Japanese oil demand in March fell sharply to 4.30 mb/d, lower y/y by 0.397 mb/d, the steepest decline since July 2009 and broadly in line with our expectation for a 0.3 mb/d y/y drop. The data confirm early indications from the top 10 Japanese utilities, which showed sharp declines in crude and fuel oil burn. While part of the weakness was due to a softer economic backdrop and higher coal burn, the extent of the y/y decline was aggravated by a much warmer winter. Unsurprisingly, demand for fuels used in heating saw the sharpest declines, with crude burn down y/y by 87 thousand b/d to 0.2 mb/d, its lowest level since July 2012, and fuel oil demand down y/y by 0.1 mb/d at 0.42 mb/d, the lowest levels since October 2011. After three months when kerosene demand averaged 0.67 mb/d, March demand fell to 0.39 mb/d, also the lowest since October 2012 and down y/y by 0.11 mb/d. Once the weather anomalies ease, we expect declines to be less potent than in recent months, and expect 2013 declines to average 0.1 mb/d.
Japanese refinery runs fell to 3.58 mb/d, lower y/y by 0.1 mb/d as Kyokutu Petroleum's 0.175 mb/d Chiba refinery and the 0.22 mb/d Kosan Chiba refinery were both in maintenance. Runs are set to remain low between April and June, on planned turnarounds and voluntary run cuts due to weak demand.

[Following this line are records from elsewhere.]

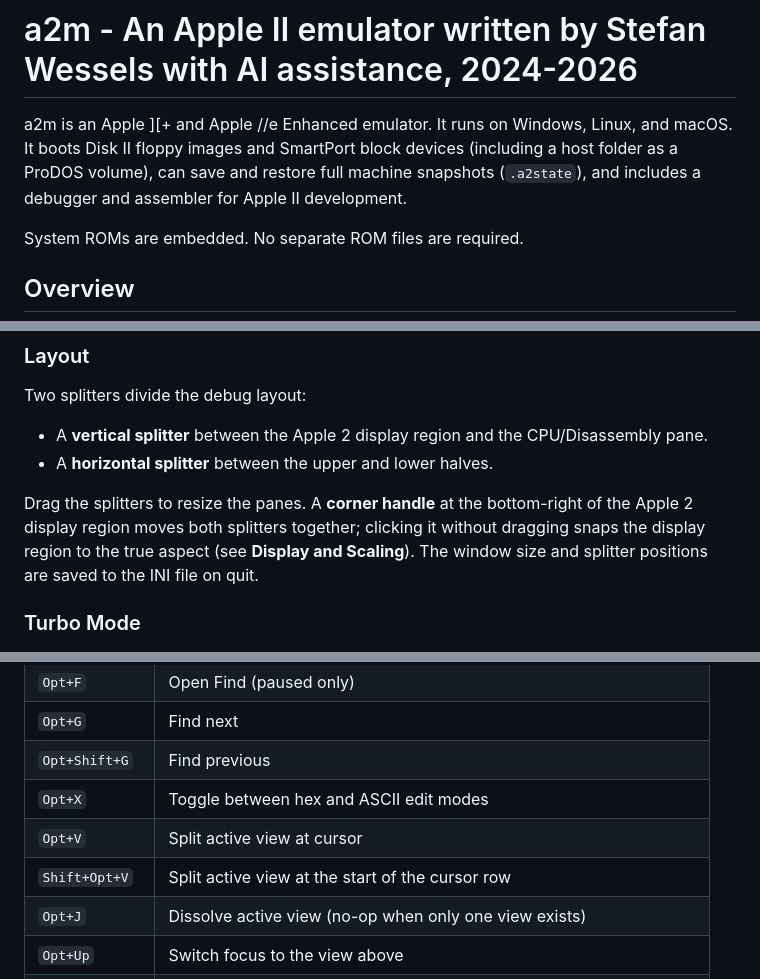
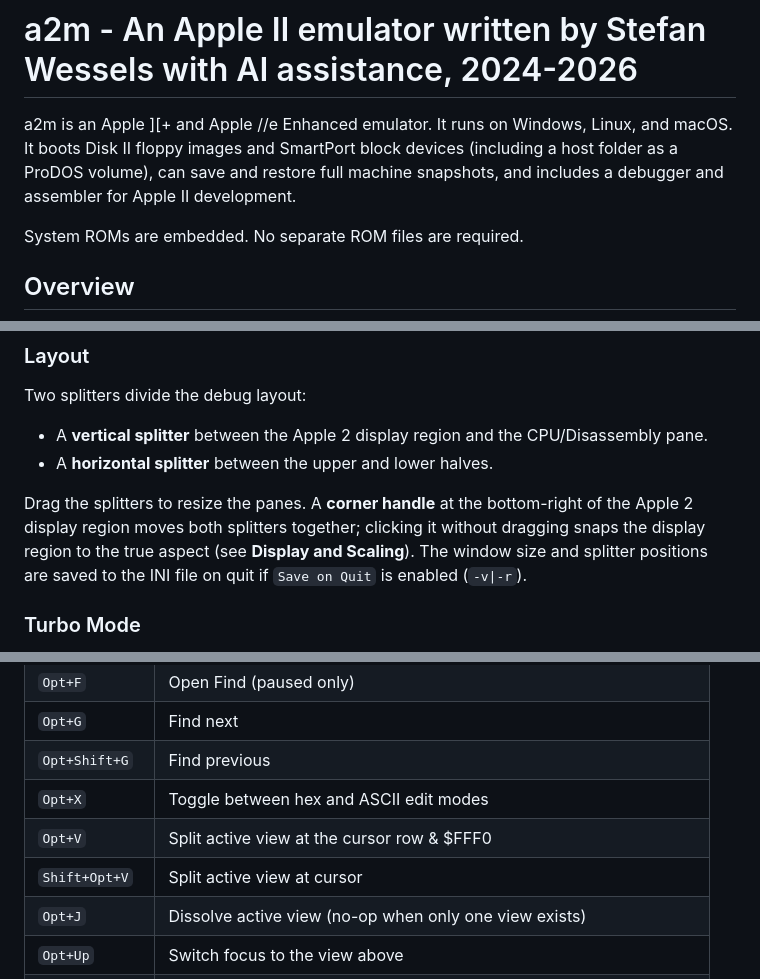
Before and after one commit to StewBC/a2m, a Markdown page: manual/manual.md, 3 parts joined by grey strips. GitHub-like rendering.

```diff
--- a/manual/manual.md
+++ b/manual/manual.md
@@ -2,8 +2,8 @@
 
 a2m is an Apple ][+ and Apple //e Enhanced emulator. It runs on Windows, Linux, and
 macOS. It boots Disk II floppy images and SmartPort block devices (including a host
-folder as a ProDOS volume), can save and restore full machine snapshots
-(`.a2state`), and includes a debugger and assembler for Apple II development.
+folder as a ProDOS volume), can save and restore full machine snapshots, and
+includes a debugger and assembler for Apple II development.
 
 System ROMs are embedded. No separate ROM files are required.
 
@@ -295,7 +295,7 @@ Two splitters divide the debug layout:
 Drag the splitters to resize the panes. A **corner handle** at the bottom-right of the
 Apple 2 display region moves both splitters together; clicking it without dragging snaps
 the display region to the true aspect (see **Display and Scaling**). The window size and
-splitter positions are saved to the INI file on quit.
+splitter positions are saved to the INI file on quit if `Save on Quit` is enabled (`-v|-r`).
 
 ### Turbo Mode
 
@@ -693,8 +693,8 @@ active split Memory view and wraps around the 64K address space.
 | `Opt+G` | Find next |
 | `Opt+Shift+G` | Find previous |
 | `Opt+X` | Toggle between hex and ASCII edit modes |
-| `Opt+V` | Split active view at cursor |
-| `Shift+Opt+V` | Split active view at the start of the cursor row |
+| `Opt+V` | Split active view at the cursor row & $FFF0 |
+| `Shift+Opt+V` | Split active view at cursor |
 | `Opt+J` | Dissolve active view (no-op when only one view exists) |
 | `Opt+Up` | Switch focus to the view above |
 | `Opt+Down` | Switch focus to the view below |
```
Also changed, not shown: other parts of manual/manual.md (+14 -14 lines).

Imports experienced a sharp 0.6 mb/d m/m pickup in March to 4.16 mb/d, despite remaining marginally lower y/y by 45 thousand b/d. Imports from Saudi Arabia were above 1 mb/d again at 1.17 mb/d, while Iranian imports were higher m/m by 69 thousand b/d at 0.28 mb/d, the highest since February 2012. With higher imports and lower runs, crude inventories built m/m by a large 12.4 mb, but were only 1.1 mb above the five-year average.